[[ EXTRACTED ENTRIES, beginning ]]

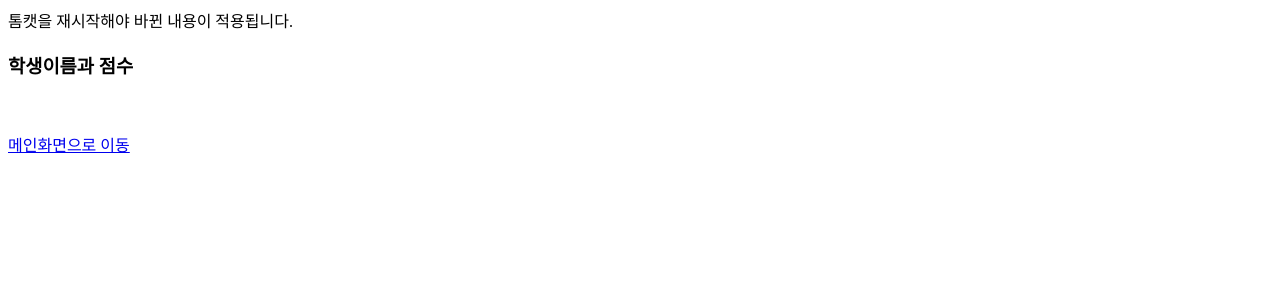
Repository: HeeJaeRA/Yedam
Page: http://localhost/helloWeb/LoginServlet
An editor plug-in stored every save of this project. The page is shown before and after the next save, followed by the edit.
The browser window is 1280 px wide. The pictures show the whole page.
The page is served by Tomcat 9.

Above is the page before, as saved 2023-10-24 01:22:55.

After the next save:
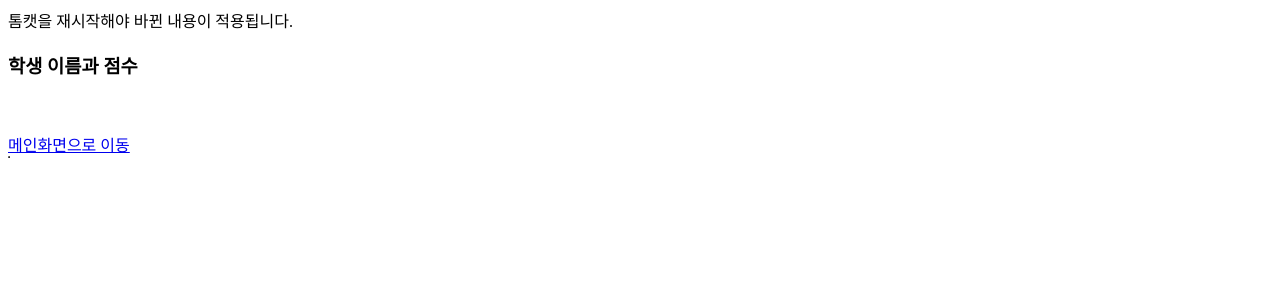
Saved 44 s later.
--- a/Dev/workspace/helloWeb/src/main/java/org/yedam/LoginServlet.java
+++ b/Dev/workspace/helloWeb/src/main/java/org/yedam/LoginServlet.java
@@ -32,8 +32,8 @@ public class LoginServlet extends HttpServlet {
 
 		out.print("톰캣을 재시작해야 바뀐 내용이 적용됩니다.");
 
-		out.print("<br><h3>학생이름과 점수</h3>");
-
+		out.print("<br><h3>학생 이름과 점수</h3>");
+		out.print("<table border = '1'><thead><tr>");
 		out.print("<br><br><a href = 'index.html'>메인화면으로 이동</a>");
 	}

[[ EXTRACTED ENTRIES, end ]]

REQUIRED WORK :: Everything between and including the line above containing "The browser window" and the line containing "재시작해야 바뀐 내용이" should be reproduced exactly, with pictures excluded.

COMPLETED EXERCISE ::
The browser window is 1280 px wide. The pictures show the whole page.
The page is served by Tomcat 9.

Above is the page before, as saved 2023-10-24 01:22:55.

After the next save:
Saved 44 s later.
--- a/Dev/workspace/helloWeb/src/main/java/org/yedam/LoginServlet.java
+++ b/Dev/workspace/helloWeb/src/main/java/org/yedam/LoginServlet.java
@@ -32,8 +32,8 @@ public class LoginServlet extends HttpServlet {
 
 		out.print("톰캣을 재시작해야 바뀐 내용이 적용됩니다.");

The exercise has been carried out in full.